**Work to be completed:**
Establish how many lines below contain the string "superficie". Respond with that number alone.

**Dataset items:**
○ ○ ○ ○ ○

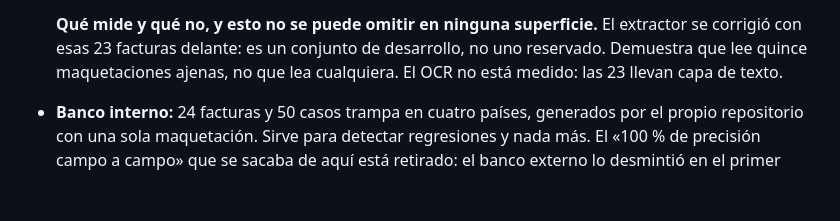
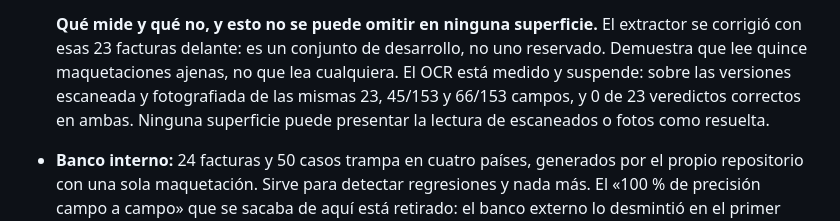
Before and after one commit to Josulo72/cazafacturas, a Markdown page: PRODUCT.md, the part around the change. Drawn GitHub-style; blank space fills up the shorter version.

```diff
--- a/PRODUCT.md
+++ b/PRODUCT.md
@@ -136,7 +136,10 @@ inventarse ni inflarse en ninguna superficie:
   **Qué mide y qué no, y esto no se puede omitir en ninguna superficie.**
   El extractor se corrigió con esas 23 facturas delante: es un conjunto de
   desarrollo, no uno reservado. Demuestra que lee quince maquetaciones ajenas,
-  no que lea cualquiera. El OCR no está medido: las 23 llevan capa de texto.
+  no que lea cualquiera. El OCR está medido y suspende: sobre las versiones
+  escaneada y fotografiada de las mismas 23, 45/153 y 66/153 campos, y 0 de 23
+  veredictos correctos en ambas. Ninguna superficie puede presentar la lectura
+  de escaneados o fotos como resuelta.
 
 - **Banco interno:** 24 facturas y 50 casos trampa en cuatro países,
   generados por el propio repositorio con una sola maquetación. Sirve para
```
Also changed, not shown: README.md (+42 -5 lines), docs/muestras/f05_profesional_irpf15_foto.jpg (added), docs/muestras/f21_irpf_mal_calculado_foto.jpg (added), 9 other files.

○ ○ ○ ○ ○

**Reply to the exercise:**
3